╭──

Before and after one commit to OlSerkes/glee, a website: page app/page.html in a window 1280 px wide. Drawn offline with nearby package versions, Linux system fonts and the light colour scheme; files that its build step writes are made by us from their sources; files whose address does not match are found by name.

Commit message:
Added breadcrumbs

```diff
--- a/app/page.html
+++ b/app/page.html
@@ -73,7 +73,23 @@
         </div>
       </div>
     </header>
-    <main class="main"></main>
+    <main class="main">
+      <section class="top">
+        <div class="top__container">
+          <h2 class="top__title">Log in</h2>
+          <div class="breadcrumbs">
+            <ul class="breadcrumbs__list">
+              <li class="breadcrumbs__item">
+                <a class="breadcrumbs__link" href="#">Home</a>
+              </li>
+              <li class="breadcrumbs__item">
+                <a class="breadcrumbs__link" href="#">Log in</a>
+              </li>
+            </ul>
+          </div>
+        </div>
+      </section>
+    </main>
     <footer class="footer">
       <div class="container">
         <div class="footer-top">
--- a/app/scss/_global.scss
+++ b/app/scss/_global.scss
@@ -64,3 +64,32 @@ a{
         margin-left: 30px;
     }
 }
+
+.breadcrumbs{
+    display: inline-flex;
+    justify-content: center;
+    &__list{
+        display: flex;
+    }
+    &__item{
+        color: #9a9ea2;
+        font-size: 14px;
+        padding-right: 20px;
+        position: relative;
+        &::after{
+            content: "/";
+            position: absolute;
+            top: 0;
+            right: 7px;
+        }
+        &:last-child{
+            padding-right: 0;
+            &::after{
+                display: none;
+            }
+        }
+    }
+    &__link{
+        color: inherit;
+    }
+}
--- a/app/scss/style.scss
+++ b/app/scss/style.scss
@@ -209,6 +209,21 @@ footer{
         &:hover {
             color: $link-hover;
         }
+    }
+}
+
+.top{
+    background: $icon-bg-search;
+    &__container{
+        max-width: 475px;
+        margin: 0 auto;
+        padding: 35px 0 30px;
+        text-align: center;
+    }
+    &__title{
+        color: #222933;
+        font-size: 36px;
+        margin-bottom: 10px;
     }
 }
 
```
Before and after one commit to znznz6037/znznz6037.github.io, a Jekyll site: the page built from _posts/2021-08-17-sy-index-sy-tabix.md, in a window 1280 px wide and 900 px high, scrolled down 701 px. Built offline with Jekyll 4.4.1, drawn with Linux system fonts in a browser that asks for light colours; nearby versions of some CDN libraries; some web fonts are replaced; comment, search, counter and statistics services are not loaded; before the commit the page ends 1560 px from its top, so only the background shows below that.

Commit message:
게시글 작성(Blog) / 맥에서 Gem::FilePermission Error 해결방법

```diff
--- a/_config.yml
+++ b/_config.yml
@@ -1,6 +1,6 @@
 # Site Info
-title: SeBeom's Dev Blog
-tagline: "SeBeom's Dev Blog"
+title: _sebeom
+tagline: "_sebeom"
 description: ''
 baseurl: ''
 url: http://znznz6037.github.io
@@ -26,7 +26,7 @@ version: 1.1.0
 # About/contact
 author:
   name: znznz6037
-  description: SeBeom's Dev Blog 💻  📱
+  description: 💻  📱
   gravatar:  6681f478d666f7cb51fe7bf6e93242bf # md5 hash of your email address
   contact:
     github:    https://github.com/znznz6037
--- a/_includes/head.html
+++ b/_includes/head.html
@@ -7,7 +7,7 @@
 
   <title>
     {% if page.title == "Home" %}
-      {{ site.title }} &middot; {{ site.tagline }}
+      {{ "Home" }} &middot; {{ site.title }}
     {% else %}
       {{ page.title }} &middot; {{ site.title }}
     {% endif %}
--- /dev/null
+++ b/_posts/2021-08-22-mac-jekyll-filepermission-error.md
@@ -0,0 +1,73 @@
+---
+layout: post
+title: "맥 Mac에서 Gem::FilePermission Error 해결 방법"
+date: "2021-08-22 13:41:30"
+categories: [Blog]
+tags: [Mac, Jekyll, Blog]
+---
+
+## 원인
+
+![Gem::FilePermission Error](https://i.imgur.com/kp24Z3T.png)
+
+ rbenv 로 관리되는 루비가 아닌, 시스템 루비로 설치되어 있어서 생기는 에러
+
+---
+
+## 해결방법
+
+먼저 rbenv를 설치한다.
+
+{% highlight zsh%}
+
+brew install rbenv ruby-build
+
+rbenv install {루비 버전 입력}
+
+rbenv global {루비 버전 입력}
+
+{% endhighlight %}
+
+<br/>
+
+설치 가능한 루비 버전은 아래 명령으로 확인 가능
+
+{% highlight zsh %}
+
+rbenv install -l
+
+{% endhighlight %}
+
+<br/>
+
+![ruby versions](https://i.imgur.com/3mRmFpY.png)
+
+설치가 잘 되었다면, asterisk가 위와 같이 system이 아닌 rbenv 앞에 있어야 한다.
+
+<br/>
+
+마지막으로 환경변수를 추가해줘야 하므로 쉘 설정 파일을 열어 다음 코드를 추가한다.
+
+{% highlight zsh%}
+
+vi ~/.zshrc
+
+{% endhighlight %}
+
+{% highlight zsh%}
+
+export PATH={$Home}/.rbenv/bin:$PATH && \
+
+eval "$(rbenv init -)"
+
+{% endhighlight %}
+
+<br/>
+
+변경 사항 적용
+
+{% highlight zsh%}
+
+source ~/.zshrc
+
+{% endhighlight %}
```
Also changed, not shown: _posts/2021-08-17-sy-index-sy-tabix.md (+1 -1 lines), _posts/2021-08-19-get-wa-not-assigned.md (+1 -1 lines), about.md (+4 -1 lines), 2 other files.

╰──

All of the records above are to be copied exactly.

ANSWER TO THIS PROBLEM:
Before and after one commit to OlSerkes/glee, a website: page app/page.html in a window 1280 px wide. Drawn offline with nearby package versions, Linux system fonts and the light colour scheme; files that its build step writes are made by us from their sources; files whose address does not match are found by name.

Commit message:
Added breadcrumbs

```diff
--- a/app/page.html
+++ b/app/page.html
@@ -73,7 +73,23 @@
         </div>
       </div>
     </header>
-    <main class="main"></main>
+    <main class="main">
+      <section class="top">
+        <div class="top__container">
+          <h2 class="top__title">Log in</h2>
+          <div class="breadcrumbs">
+            <ul class="breadcrumbs__list">
+              <li class="breadcrumbs__item">
+                <a class="breadcrumbs__link" href="#">Home</a>
+              </li>
+              <li class="breadcrumbs__item">
+                <a class="breadcrumbs__link" href="#">Log in</a>
+              </li>
+            </ul>
+          </div>
+        </div>
+      </section>
+    </main>
     <footer class="footer">
       <div class="container">
         <div class="footer-top">
--- a/app/scss/_global.scss
+++ b/app/scss/_global.scss
@@ -64,3 +64,32 @@ a{
         margin-left: 30px;
     }
 }
+
+.breadcrumbs{
+    display: inline-flex;
+    justify-content: center;
+    &__list{
+        display: flex;
+    }
+    &__item{
+        color: #9a9ea2;
+        font-size: 14px;
+        padding-right: 20px;
+        position: relative;
+        &::after{
+            content: "/";
+            position: absolute;
+            top: 0;
+            right: 7px;
+        }
+        &:last-child{
+            padding-right: 0;
+            &::after{
+                display: none;
+            }
+        }
+    }
+    &__link{
+        color: inherit;
+    }
+}
--- a/app/scss/style.scss
+++ b/app/scss/style.scss
@@ -209,6 +209,21 @@ footer{
         &:hover {
             color: $link-hover;
         }
+    }
+}
+
+.top{
+    background: $icon-bg-search;
+    &__container{
+        max-width: 475px;
+        margin: 0 auto;
+        padding: 35px 0 30px;
+        text-align: center;
+    }
+    &__title{
+        color: #222933;
+        font-size: 36px;
+        margin-bottom: 10px;
     }
 }
 
```
Before and after one commit to znznz6037/znznz6037.github.io, a Jekyll site: the page built from _posts/2021-08-17-sy-index-sy-tabix.md, in a window 1280 px wide and 900 px high, scrolled down 701 px. Built offline with Jekyll 4.4.1, drawn with Linux system fonts in a browser that asks for light colours; nearby versions of some CDN libraries; some web fonts are replaced; comment, search, counter and statistics services are not loaded; before the commit the page ends 1560 px from its top, so only the background shows below that.

Commit message:
게시글 작성(Blog) / 맥에서 Gem::FilePermission Error 해결방법

```diff
--- a/_config.yml
+++ b/_config.yml
@@ -1,6 +1,6 @@
 # Site Info
-title: SeBeom's Dev Blog
-tagline: "SeBeom's Dev Blog"
+title: _sebeom
+tagline: "_sebeom"
 description: ''
 baseurl: ''
 url: http://znznz6037.github.io
@@ -26,7 +26,7 @@ version: 1.1.0
 # About/contact
 author:
   name: znznz6037
-  description: SeBeom's Dev Blog 💻  📱
+  description: 💻  📱
   gravatar:  6681f478d666f7cb51fe7bf6e93242bf # md5 hash of your email address
   contact:
     github:    https://github.com/znznz6037
--- a/_includes/head.html
+++ b/_includes/head.html
@@ -7,7 +7,7 @@
 
   <title>
     {% if page.title == "Home" %}
-      {{ site.title }} &middot; {{ site.tagline }}
+      {{ "Home" }} &middot; {{ site.title }}
     {% else %}
       {{ page.title }} &middot; {{ site.title }}
     {% endif %}
--- /dev/null
+++ b/_posts/2021-08-22-mac-jekyll-filepermission-error.md
@@ -0,0 +1,73 @@
+---
+layout: post
+title: "맥 Mac에서 Gem::FilePermission Error 해결 방법"
+date: "2021-08-22 13:41:30"
+categories: [Blog]
+tags: [Mac, Jekyll, Blog]
+---
+
+## 원인
+
+![Gem::FilePermission Error](https://i.imgur.com/kp24Z3T.png)
+
+ rbenv 로 관리되는 루비가 아닌, 시스템 루비로 설치되어 있어서 생기는 에러
+
+---
+
+## 해결방법
+
+먼저 rbenv를 설치한다.
+
+{% highlight zsh%}
+
+brew install rbenv ruby-build
+
+rbenv install {루비 버전 입력}
+
+rbenv global {루비 버전 입력}
+
+{% endhighlight %}
+
+<br/>
+
+설치 가능한 루비 버전은 아래 명령으로 확인 가능
+
+{% highlight zsh %}
+
+rbenv install -l
+
+{% endhighlight %}
+
+<br/>
+
+![ruby versions](https://i.imgur.com/3mRmFpY.png)
+
+설치가 잘 되었다면, asterisk가 위와 같이 system이 아닌 rbenv 앞에 있어야 한다.
+
+<br/>
+
+마지막으로 환경변수를 추가해줘야 하므로 쉘 설정 파일을 열어 다음 코드를 추가한다.
+
+{% highlight zsh%}
+
+vi ~/.zshrc
+
+{% endhighlight %}
+
+{% highlight zsh%}
+
+export PATH={$Home}/.rbenv/bin:$PATH && \
+
+eval "$(rbenv init -)"
+
+{% endhighlight %}
+
+<br/>
+
+변경 사항 적용
+
+{% highlight zsh%}
+
+source ~/.zshrc
+
+{% endhighlight %}
```
Also changed, not shown: _posts/2021-08-17-sy-index-sy-tabix.md (+1 -1 lines), _posts/2021-08-19-get-wa-not-assigned.md (+1 -1 lines), about.md (+4 -1 lines), 2 other files.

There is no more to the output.